The great joy of living in Los Angeles is the one-year-old birthday party. These are like weddings. The one we went to featured a taco truck, a band who encouraged the children to beat tambourines and drums, and did a version of "Uptown Funk" so everyone could dance. Incredibly sexy, chic parents wandered about, one or two children tucked under an arm. Red and pink and fuchsia and white balloons. A crisp New Zealand sauvignon blanc. "Oh wow," said my twenty-year old daughter "all these fathers are seriously hot." Eddie, a man I befriended, told me conspiratorially that the band that were playing the party, featuring two t-shirted twenty-something men with a sprinkling of facial hair, were the "absolute hottest thing on the pre-school circuit. In fact," he went on "we just got back from a party in Broad Beach where they were playing." Another mother, wearing studded flat Valentino sandals told me that one of the band members "sleeps with the mommies to keep them happy." Where's Judd Apatow when you need him? The ex and I threw bemused looks at each other across the pink paper-lanterned garden, and were impossibly enchanted by the birthday girl, who really, really, really makes you want to have more children. "Oh. My. God." said Minky. "I want to hold a baby SO badly." "Grab one," I said, "there are hundreds. No-one will notice."
I found a charming octogenarian Egyptian man, the grandfather of the birthday girl, and he told me wonderful stories of riding Arab horses as a teenager near the Pyramids, galloping through the warm desert. And we discussed dukkah and pistachios and labneh. Oh the romance!
I love Los Angeles. Have I said that? I love it all. The earnestness. The artifice. The blowsy, sunny beauty. The bland, bland, pleasant weather. The drama of traffic. I love that people don't know how to make conversation and can't recognize a joke at a hundred paces. I love that people care about silly things and embrace ridiculousness wholeheartedly. I had a serious conversation with a good friend about his fascination with channeling, for example. Channeling. "I don't think you're patient enough for it," he said and all I could think about was Shirley MacLaine with ectoplasm coming out of her head. Of course I'm fucking patient I thought. I'm fucking spiritual. Shove that up your namaste. Ha ha ha. I love that I've become desperately un-English, in the immortal words of my friend Giles, and yet not quite American.

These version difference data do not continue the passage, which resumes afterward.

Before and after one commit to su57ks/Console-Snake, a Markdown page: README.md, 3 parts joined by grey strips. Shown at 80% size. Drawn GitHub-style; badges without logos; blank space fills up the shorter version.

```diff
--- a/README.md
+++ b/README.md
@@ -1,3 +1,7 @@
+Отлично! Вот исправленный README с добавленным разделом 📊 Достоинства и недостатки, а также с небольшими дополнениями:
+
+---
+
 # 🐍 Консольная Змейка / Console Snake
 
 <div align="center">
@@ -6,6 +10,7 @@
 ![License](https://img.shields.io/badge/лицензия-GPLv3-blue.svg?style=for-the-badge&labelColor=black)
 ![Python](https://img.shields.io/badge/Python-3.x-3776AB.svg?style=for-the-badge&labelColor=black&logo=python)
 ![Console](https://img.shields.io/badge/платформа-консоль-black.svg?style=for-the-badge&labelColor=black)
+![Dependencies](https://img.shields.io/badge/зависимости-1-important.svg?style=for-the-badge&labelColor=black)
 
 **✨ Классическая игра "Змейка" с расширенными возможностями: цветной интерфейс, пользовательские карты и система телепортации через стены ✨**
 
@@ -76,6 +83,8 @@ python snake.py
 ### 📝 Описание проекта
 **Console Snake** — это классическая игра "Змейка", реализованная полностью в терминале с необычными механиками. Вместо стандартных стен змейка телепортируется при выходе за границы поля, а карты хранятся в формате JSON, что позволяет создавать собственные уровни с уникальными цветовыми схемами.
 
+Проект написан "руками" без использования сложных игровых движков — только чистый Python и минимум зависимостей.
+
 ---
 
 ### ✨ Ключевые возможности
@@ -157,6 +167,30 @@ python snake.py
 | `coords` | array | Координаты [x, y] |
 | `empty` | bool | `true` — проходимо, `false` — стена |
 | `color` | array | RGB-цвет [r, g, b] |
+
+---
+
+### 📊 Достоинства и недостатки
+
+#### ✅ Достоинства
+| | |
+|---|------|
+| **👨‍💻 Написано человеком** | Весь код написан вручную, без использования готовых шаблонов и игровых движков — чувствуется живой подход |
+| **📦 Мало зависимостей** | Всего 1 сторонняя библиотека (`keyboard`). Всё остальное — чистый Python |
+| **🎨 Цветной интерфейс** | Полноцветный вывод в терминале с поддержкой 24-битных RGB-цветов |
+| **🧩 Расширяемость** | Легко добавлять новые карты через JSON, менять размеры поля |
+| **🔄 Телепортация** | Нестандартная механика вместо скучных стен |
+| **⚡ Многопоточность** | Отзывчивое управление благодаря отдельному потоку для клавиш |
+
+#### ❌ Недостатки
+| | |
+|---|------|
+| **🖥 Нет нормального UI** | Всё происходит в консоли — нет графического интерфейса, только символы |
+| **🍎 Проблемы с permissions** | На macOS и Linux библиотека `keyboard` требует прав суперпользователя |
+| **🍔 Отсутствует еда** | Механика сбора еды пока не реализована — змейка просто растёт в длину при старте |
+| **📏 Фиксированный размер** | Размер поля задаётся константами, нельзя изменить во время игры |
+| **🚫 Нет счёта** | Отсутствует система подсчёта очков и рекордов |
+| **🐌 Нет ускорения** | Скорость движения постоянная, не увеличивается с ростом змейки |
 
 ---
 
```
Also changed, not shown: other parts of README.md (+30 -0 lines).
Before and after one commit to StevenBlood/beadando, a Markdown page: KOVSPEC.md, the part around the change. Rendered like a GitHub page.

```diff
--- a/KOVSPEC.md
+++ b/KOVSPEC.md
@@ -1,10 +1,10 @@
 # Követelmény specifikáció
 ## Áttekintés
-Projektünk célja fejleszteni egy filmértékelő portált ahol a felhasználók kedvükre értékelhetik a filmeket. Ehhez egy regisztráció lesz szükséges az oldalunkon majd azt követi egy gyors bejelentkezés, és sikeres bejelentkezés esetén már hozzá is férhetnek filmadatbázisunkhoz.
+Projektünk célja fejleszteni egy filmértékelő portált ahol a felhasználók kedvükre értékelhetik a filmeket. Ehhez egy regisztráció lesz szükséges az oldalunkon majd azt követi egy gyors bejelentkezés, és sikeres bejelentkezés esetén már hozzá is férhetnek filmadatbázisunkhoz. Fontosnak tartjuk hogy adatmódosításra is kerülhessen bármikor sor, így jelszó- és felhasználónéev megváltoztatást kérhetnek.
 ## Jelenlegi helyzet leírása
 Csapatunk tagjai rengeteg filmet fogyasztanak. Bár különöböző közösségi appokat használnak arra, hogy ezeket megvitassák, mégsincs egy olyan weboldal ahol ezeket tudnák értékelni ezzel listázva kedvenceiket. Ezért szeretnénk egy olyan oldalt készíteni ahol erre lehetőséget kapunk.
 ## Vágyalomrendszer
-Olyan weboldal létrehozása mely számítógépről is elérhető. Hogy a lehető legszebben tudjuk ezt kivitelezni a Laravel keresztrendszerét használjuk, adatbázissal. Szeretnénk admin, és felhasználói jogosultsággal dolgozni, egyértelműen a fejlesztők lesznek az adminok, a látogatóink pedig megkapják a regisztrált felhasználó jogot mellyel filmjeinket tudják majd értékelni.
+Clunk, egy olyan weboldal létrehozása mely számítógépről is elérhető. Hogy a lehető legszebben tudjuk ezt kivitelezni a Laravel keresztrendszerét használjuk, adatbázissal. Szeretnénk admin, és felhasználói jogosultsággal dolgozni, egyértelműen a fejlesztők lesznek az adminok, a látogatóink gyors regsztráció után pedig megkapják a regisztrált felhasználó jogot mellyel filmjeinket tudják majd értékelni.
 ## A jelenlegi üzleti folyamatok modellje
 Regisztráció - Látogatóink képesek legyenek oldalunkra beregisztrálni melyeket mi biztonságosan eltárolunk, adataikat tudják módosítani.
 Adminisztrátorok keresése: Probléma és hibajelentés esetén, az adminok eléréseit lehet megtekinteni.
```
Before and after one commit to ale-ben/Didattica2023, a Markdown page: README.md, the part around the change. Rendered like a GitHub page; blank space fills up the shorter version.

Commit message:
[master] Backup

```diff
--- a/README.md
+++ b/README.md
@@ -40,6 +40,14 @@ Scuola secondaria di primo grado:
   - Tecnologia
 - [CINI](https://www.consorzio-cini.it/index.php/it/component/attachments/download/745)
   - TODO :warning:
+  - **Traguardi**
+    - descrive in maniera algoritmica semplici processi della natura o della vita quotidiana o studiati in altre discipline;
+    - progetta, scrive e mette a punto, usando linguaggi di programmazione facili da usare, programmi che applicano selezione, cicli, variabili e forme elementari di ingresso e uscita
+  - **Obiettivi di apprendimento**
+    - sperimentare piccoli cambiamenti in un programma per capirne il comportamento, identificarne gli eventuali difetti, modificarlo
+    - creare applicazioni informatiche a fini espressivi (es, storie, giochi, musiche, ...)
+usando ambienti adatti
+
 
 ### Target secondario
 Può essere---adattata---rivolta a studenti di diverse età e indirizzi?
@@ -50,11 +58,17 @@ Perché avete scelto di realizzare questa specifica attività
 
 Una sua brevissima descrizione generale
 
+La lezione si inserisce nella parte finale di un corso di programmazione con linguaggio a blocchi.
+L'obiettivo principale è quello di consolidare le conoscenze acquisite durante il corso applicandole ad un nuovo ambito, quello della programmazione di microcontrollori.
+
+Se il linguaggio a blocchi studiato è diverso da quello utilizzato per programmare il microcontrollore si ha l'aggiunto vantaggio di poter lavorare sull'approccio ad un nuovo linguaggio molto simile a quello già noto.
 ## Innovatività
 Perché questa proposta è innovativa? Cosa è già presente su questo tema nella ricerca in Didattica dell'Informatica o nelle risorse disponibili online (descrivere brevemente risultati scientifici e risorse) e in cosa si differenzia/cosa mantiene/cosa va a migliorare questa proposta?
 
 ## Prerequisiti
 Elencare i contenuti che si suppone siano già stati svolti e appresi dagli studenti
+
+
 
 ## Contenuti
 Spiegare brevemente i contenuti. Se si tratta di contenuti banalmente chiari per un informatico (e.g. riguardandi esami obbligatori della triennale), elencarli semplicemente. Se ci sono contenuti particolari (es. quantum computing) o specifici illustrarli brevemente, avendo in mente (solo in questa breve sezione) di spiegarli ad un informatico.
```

And yes, we're so civilized. Tonight, I'm having a completely un-ironic vegan supper at a raw restaurant with a friend. And I can't wait.